DAMASCUS, Syria, August 26, 2013 (ENS) – A team of United Nations inspectors probing the possible use of chemical weapons in Syria was hit by sniper fire today as they were being transported to the site of the investigation in suburban Damascus, UN Secretary-General Ban Ki-moon announced today.
Though its vehicle was destroyed, the team itself, led by Swedish scientist Dr. Åke Sellström, was unharmed and returned to the site to begin its investigation.
The team spent its first day in the suburbs of Damascus at the site of the alleged incident, interviewing witnesses, survivors and doctors, and collecting samples.
Secretary-General Ban said that the UN will register a strong complaint with Syrian government and opposition authorities about an attack “so the safety…of the investigation team will be secured.”
“What I am told is that despite the very difficult circumstances, our team replaced their car and returned to the suburbs of Damascus to carry out their investigation,” Ban said after a briefing by UN High Representative for Disarmament Affairs Angela Kane, who is in Damascus meeting with the Syrian government to facilitate access for the team.
Ban said he is now waiting for a fuller report from Dr. Sellström.
The UN inspection team is spending up to 14 days, with a possible extension, probing the alleged use of chemical weapons by the government at Khan al-Asal, as well as two other allegations reported by UN Member States.
The latest allegations of chemical weapons use concern the Ghouta area outside Damascus, a green agricultural belt separating the city from the dry grasslands bordering the Syrian Desert.
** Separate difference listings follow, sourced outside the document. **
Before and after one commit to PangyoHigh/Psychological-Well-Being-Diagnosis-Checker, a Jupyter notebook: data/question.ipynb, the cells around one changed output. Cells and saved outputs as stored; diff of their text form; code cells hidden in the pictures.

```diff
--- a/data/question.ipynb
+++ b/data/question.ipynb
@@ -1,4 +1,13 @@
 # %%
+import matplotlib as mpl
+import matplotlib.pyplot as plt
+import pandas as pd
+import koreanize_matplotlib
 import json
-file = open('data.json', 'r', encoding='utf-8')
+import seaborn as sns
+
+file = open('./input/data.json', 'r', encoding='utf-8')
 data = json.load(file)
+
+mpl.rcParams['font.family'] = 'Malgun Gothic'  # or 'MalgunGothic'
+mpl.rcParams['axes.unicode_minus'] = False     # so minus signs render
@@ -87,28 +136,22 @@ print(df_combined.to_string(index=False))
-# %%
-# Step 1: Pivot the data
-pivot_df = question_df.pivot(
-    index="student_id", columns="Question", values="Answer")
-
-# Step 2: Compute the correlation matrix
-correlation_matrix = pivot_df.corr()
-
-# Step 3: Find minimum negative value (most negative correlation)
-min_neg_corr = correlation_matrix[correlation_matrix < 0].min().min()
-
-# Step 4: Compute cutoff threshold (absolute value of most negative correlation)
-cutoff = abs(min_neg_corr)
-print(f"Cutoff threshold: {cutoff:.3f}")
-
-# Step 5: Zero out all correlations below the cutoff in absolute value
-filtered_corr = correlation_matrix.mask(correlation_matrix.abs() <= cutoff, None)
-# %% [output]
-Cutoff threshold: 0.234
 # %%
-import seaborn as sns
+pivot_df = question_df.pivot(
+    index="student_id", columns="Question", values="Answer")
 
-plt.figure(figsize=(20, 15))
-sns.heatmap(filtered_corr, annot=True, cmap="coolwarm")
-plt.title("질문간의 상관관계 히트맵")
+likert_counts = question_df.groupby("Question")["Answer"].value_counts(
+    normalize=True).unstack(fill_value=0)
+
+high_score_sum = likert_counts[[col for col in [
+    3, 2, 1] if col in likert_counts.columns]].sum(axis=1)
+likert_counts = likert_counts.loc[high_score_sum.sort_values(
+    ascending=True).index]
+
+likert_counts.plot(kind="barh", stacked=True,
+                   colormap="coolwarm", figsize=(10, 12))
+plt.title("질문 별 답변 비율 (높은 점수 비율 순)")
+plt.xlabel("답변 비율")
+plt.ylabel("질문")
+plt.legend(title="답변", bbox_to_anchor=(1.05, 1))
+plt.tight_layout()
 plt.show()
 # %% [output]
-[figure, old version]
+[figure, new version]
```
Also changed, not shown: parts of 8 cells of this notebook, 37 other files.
The attack, on August 21, reportedly killed more than 300 civilians, including children, according to the UN. The Syrian opposition says 1,300 people were killed, while other death toll estimates are even higher.
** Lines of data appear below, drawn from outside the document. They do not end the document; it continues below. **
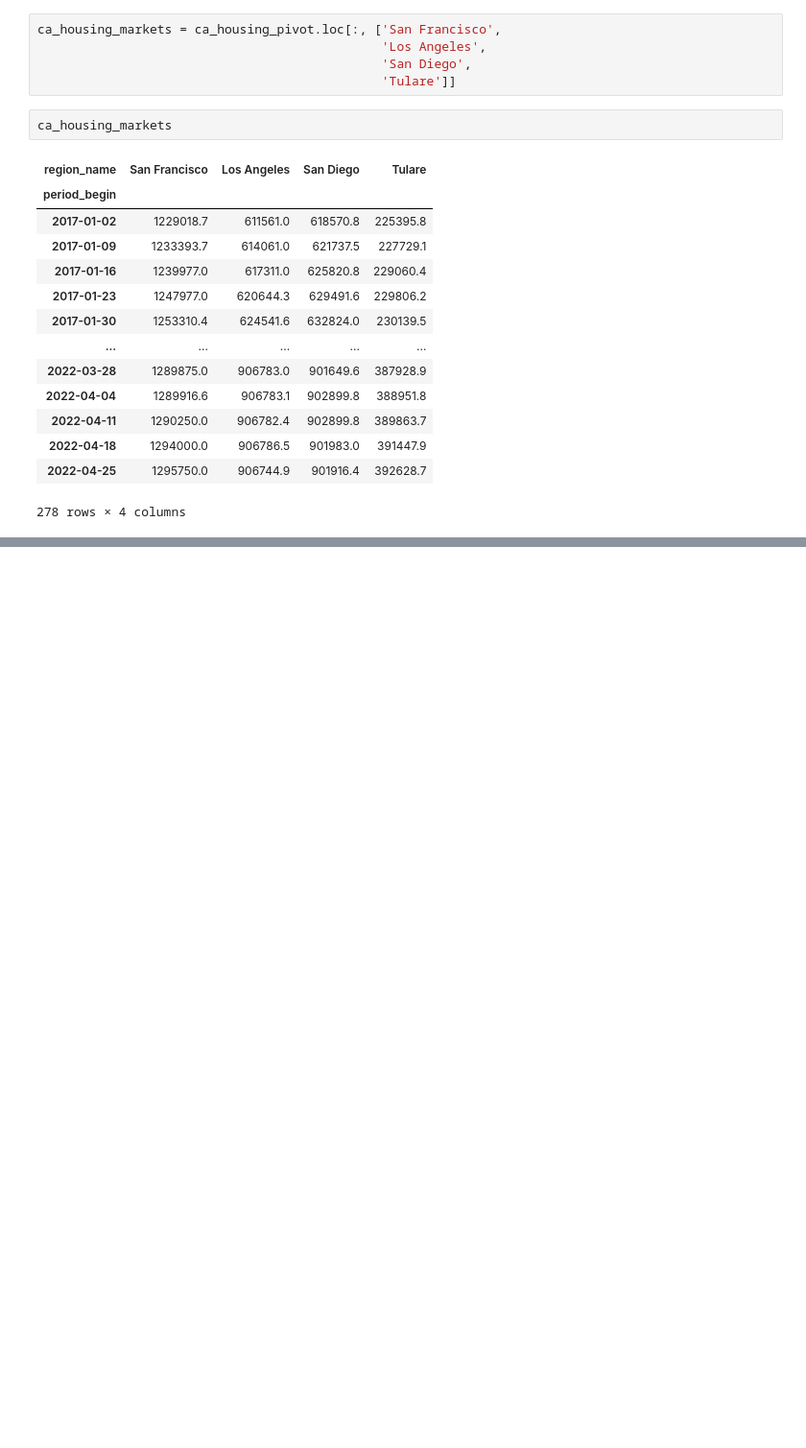
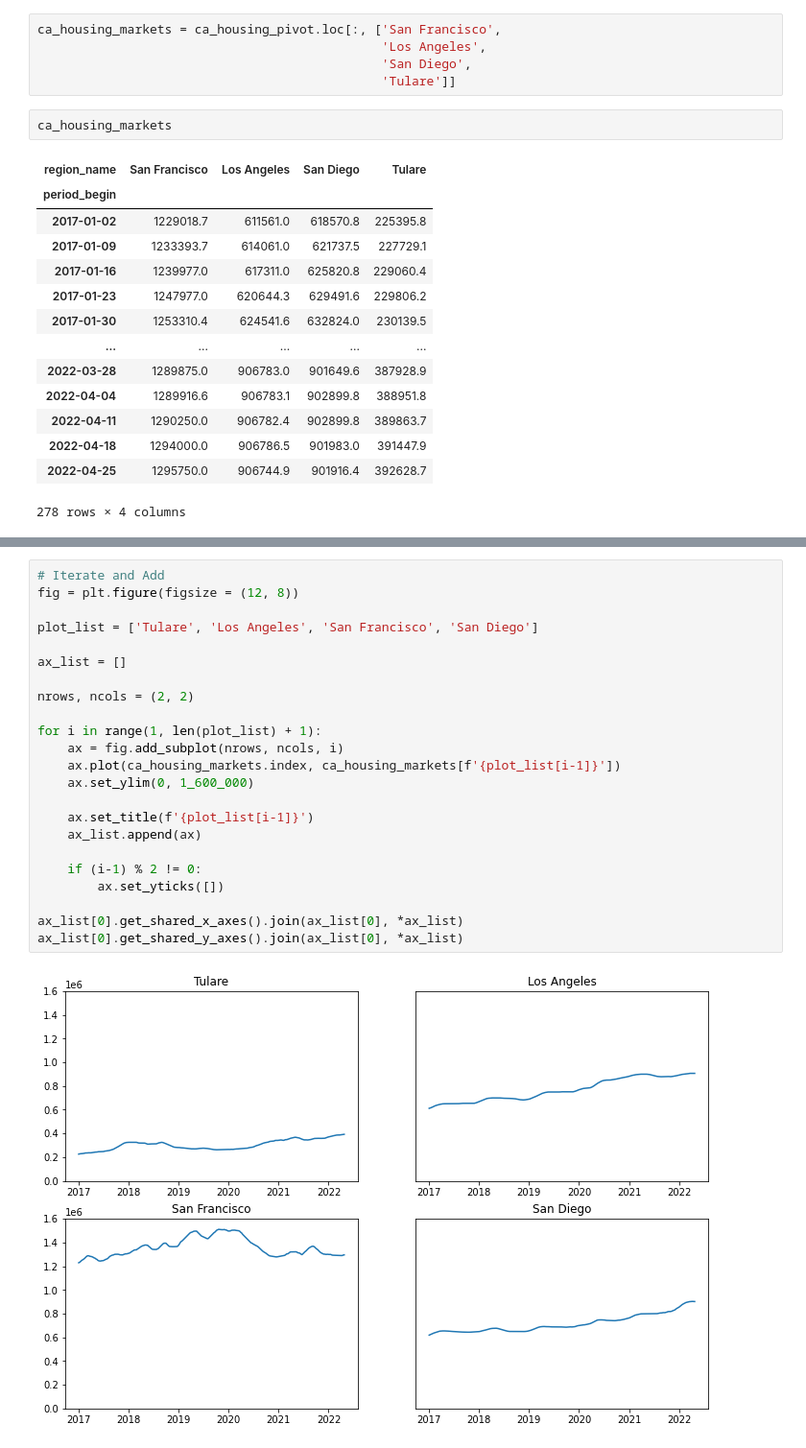
Before and after one commit to naruhikohama/dataviz-python, a Jupyter notebook: advanced_customization.ipynb, the cells around one changed output, grey strips where cells are left out. Shown: that part at 96% size. Cells and saved outputs as stored; diff of their text form; blank space fills up the shorter version.

```diff
--- a/advanced_customization.ipynb
+++ b/advanced_customization.ipynb
@@ -114,0 +126,25 @@ ca_housing_markets
+# %%
+# Iterate and Add
+fig = plt.figure(figsize = (12, 8))
+
+plot_list = ['Tulare', 'Los Angeles', 'San Francisco', 'San Diego']
+
+ax_list = []
+
+nrows, ncols = (2, 2)
+
+for i in range(1, len(plot_list) + 1):
+    ax = fig.add_subplot(nrows, ncols, i)
+    ax.plot(ca_housing_markets.index, ca_housing_markets[f'{plot_list[i-1]}'])
+    ax.set_ylim(0, 1_600_000)
+
+    ax.set_title(f'{plot_list[i-1]}')
+    ax_list.append(ax)
+
+    if (i-1) % 2 != 0:
+        ax.set_yticks([])
+
+ax_list[0].get_shared_x_axes().join(ax_list[0], *ax_list)
+ax_list[0].get_shared_y_axes().join(ax_list[0], *ax_list)
+# %% [output]
+[figure, added]
```
Also changed, not shown: parts of 1 cell of this notebook.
Ban reiterated that any use of chemical weapons by anyone under any circumstances is a serious violation of international law and an outrageous crime, saying, “We cannot allow impunity in what appears to be a grave crime against humanity.”
The inspection team is working in cooperation with the Organization for the Prohibition of Chemical Weapons, OPCW, and the UN World Health Organization.
OPCW Director-General Ambassador Ahmet Üzümcü condemned the attack and praised the courage and dedication of the OPCW staff and other members of the team, who despite the challenging circumstances are persevering in their mission as entrusted to them by the Secretary General and supported by the international community.
Ambassador Üzümcü said, “Any use of chemical weapons is abhorrent and stands fully condemned by the international community as embodied in the Chemical Weapons Convention and underlined in its near universal acceptance.”
But Syria is one of only seven countries that are not Parties to this treaty, formally known as the Convention on the Prohibition of the Development, Production, Stockpiling and Use of Chemical Weapons and on Their Destruction.
The treaty aims to eliminate an entire category of weapons of mass destruction by prohibiting the development, production, acquisition, stockpiling, retention, transfer or use of chemical weapons by States Parties.
Speaking from Seoul, South Korea, where he is on an official visit, Secretary-general Ban said “every hour counts” and demanded that all parties allow this mission “to conduct a full, thorough and unimpeded investigation.”
Ban said this team has his “total confidence in their expertise, professionalism and integrity.”
The UN Committee on the Rights of the Child today added its voice to the UN High Commissioner for Human Rights and others for all parties in the conflict to stop targeting civilians.
“This atrocity is a gross violation of the Convention on the Rights of the Child,” said Committee Chairperson Kirsten Sandberg. “It is a shocking example of how children’s rights are being violated as the Syrian conflict deepens, first and foremost the right to life.”
“Whoever committed these killings, as well as all those responsible for other crimes committed against Syrian children, should be held accountable,” said Sandberg.
Since fighting began in March 2011 between the Syrian government and opposition groups seeking to oust President Bashar Al-Assad as many as 100,000 people have been killed, including more than 7,000 children.
In addition, almost two million have fled to neighboring countries and a further four million have been internally displaced. The UN says at least 6.8 million Syrians, half of whom are children, require urgent humanitarian assistance.